    Value1 += DataBuffer(row, column + 1) * Term2;
    Value1 += DataBuffer(row, column + 2) * Term2;
    Value1 += DataBuffer(row, column + 3) * Term3;

    The above sequence is then repeated another 3 or 4 times (generally) to achieve the desired result. I'd now like to add some operations to the above sequence, specifically I'd like to check the "DataBuffer" values to see if they exceed a specified threshold and assign a value depending on the result. So the first line above would be modified something like this (all the other lines would also be modified in the same manner):

    Value1 += DataBuffer(row, column) * Term0;
    if(DataBuffer(row, column) > SomeThreshold)
    {
        Value2 += Constant1 * Term0;
    }
    else
    {
        Value2 += Constant2 * Term0;
    }

    I'm unsure of the performance penalty for the conditional branch statement since each thread will be invoking it 16 or 20 times. Can someone please suggest an efficient way to do the "if-else" portion, or comment on whether they think it will represent a performance issue? I'd like to get some feedback from the community before going through the considerable effort of adding this functionality to see the hit I'm going to take regarding performance. Thanks in advance everyone.

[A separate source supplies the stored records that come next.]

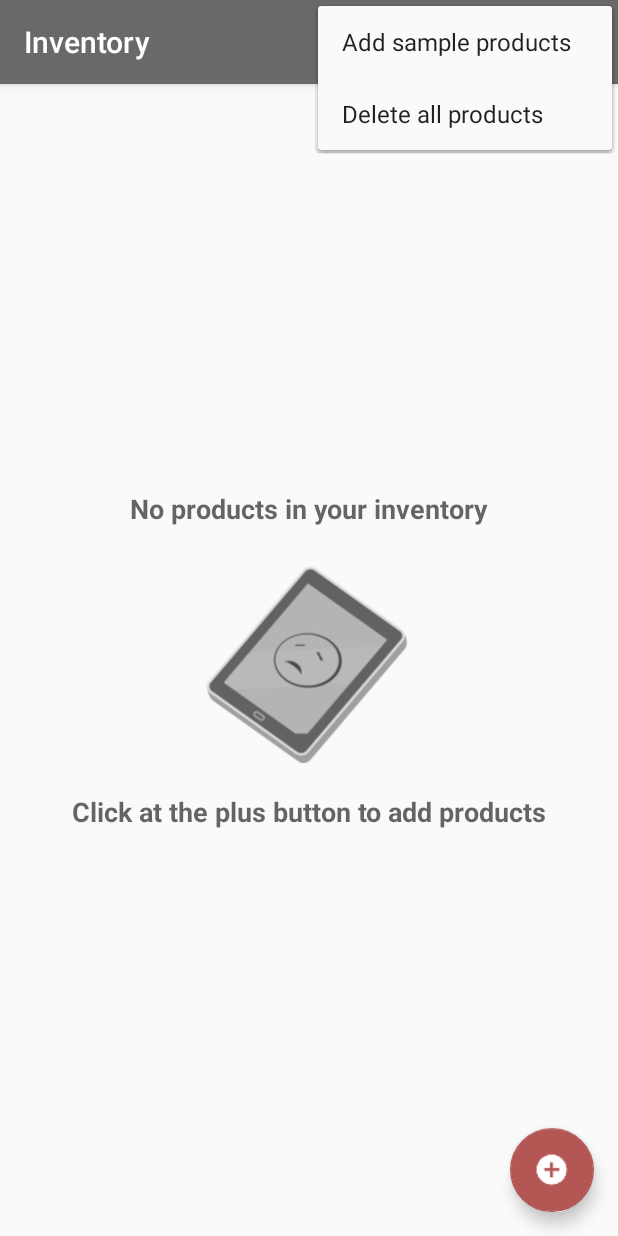
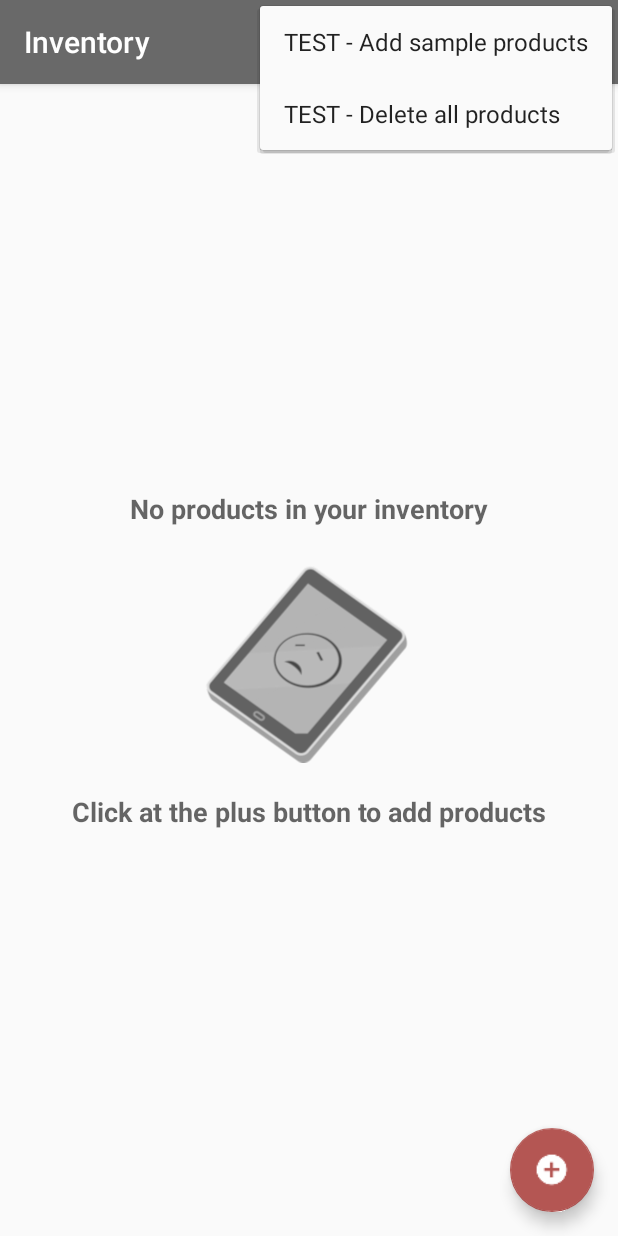
Before and after one commit to jesselima/nanodegree-android-basic-inventory-app, an Android app: the screen it shows after launch (CatalogActivity), with the options menu open, on a phone screen of 412 x 824 dp. Run offline under Robolectric (Android 15) with nearby library versions, the phone set to English and light mode, and no system bars.

Commit message:
Layout improvements, removed unused code, added docs comments.

```diff
--- a/app/src/main/res/layout/activity_catalog.xml
+++ b/app/src/main/res/layout/activity_catalog.xml
@@ -10,8 +10,7 @@
     <ListView
         android:id="@+id/list"
         android:layout_width="match_parent"
-        android:layout_height="match_parent"
-        android:layout_marginBottom="80dp" />
+        android:layout_height="match_parent"/>
 
     <!-- Empty view for the list - This is shown to the user when there is no data to show. -->
     <RelativeLayout
--- a/app/src/main/res/layout/list_item.xml
+++ b/app/src/main/res/layout/list_item.xml
@@ -23,7 +23,7 @@
             android:id="@+id/item_list_info"
             android:layout_width="0dp"
             android:layout_height="match_parent"
-            android:layout_weight="5"
+            android:layout_weight="4"
             android:gravity="center"
             android:orientation="vertical">
 
--- a/app/src/main/res/menu/menu_catalog.xml
+++ b/app/src/main/res/menu/menu_catalog.xml
@@ -7,11 +7,11 @@
 
     <item
         android:id="@+id/action_insert_dummy_data"
-        android:title="Add sample products"
+        android:title="@string/test_add_sample_products"
         app:showAsAction="never" />
 
     <item
         android:id="@+id/action_delete_all_entries"
-        android:title="Delete all products"
+        android:title="@string/test_delete_all_products"
         app:showAsAction="never" />
 </menu>
--- a/app/src/main/res/values/strings.xml
+++ b/app/src/main/res/values/strings.xml
@@ -70,8 +70,22 @@
     <string name="sale">Sale</string>
     <string name="_from_the_store">\u0020from the store.</string>
     <string name="products_deleted_from_database">\u0020products deleted from inventory database</string>
+
+    <string name="email_header_template">Dear Supplier,  I would like to request the product below to supply my store.</string>
+    <string name="email_intent_title">Please, choose your email app…</string>
+    <string name="warning_no_email_app_installed">There is no email client installed.</string>
+
+    <!-- String of test sample products -->
     <string name="test_products_added_to_database">\u0020test products added to the database.</string>
-    <string name="email_header_template">Dear Supplier,  I would like to request the product below to supply my store.</string>
-    <string name="email_intent_title">Please, choose your email app...</string>
-    <string name="warning_no_email_app_installed">There is no email client installed.</string>
+    <string name="product_test_name">Product Test\u0020</string>
+    <string name="product_test_brand">Brand\u0020</string>
+    <string name="product_test_description">Product\u0020</string>
+    <string name="product_test_description_continue">description… … …</string>
+    <string name="product_test_category">Category of product\u0020</string>
+    <string name="product_test_supplier_name">Supplier of product\u0020</string>
+    <string name="product_test_supplier_email_1">contact@supplier</string>
+    <string name="product_test_dot_com">.com</string>
+    <string name="test_add_sample_products">TEST - Add sample products</string>
+    <string name="test_delete_all_products">TEST - Delete all products</string>
+
 </resources>
```
Also changed, not shown: app/src/main/java/com/udacity/inventory/CatalogActivity.java (+139 -91 lines), app/src/main/java/com/udacity/inventory/data/ProductProvider.java (+0 -31 lines).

    -L

    Wednesday, November 12, 2014 8:58 PM

Answers

  • Hello LKeene - interesting question. I presume that row and col vary per lane (thread), so basically each element that you're running it over would have different coordinates. Assuming that is true, we have to consider a few things:

    a) you're branching based on a value that comes straight from main memory - for something like GPUs this is the most expensive type of branching;

    b) it's possible that the values in DataBuffer are not very coherent, so the probability of all elements choosing the same branch is not necessarily high;

    c) that being said, you only have two symmetrical cases, so even in the presence of notable incoherency the worst case you take (conceptually) two cycles as opposed to one (one per branch).

    Considering this particular use case, you can re-cast it to be branch free in the following way:

    bool case_0 = DataBuffer(row, column) > SomeThreshold;
    auto multiplier = case_0 * Constant1 + !case_0 * Constant2;
    Value2 += multiplier * Term0;
    Of course, there are multiple ways of expressing the above, but this is just an idea (note that based on the type of datum that you are playing it you might need to cast case_0). Hope this helps!

    • Marked as answer by LKeene Monday, November 24, 2014 2:24 AM
    Friday, November 14, 2014 3:10 PM

All replies

  • Hello LKeene - interesting question. I presume that row and col vary per lane (thread), so basically each element that you're running it over would have different coordinates. Assuming that is true, we have to consider a few things:

    a) you're branching based on a value that comes straight from main memory - for something like GPUs this is the most expensive type of branching;

    b) it's possible that the values in DataBuffer are not very coherent, so the probability of all elements choosing the same branch is not necessarily high;

    c) that being said, you only have two symmetrical cases, so even in the presence of notable incoherency the worst case you take (conceptually) two cycles as opposed to one (one per branch).

    Considering this particular use case, you can re-cast it to be branch free in the following way:

    bool case_0 = DataBuffer(row, column) > SomeThreshold;
    auto multiplier = case_0 * Constant1 + !case_0 * Constant2;
    Value2 += multiplier * Term0;
    Of course, there are multiple ways of expressing the above, but this is just an idea (note that based on the type of datum that you are playing it you might need to cast case_0). Hope this helps!

    • Marked as answer by LKeene Monday, November 24, 2014 2:24 AM
    Friday, November 14, 2014 3:10 PM
  • Thanks for that helpful reply Alex!

    -L

    Friday, November 14, 2014 5:02 PM
  • I'm certainly not a C++ AMP expert, but I think using the clamp() function would do the trick without any branching. See http://msdn.microsoft.com/en-us/library/hh308289.aspx for a description of this function.
    Wednesday, December 3, 2014 10:10 PM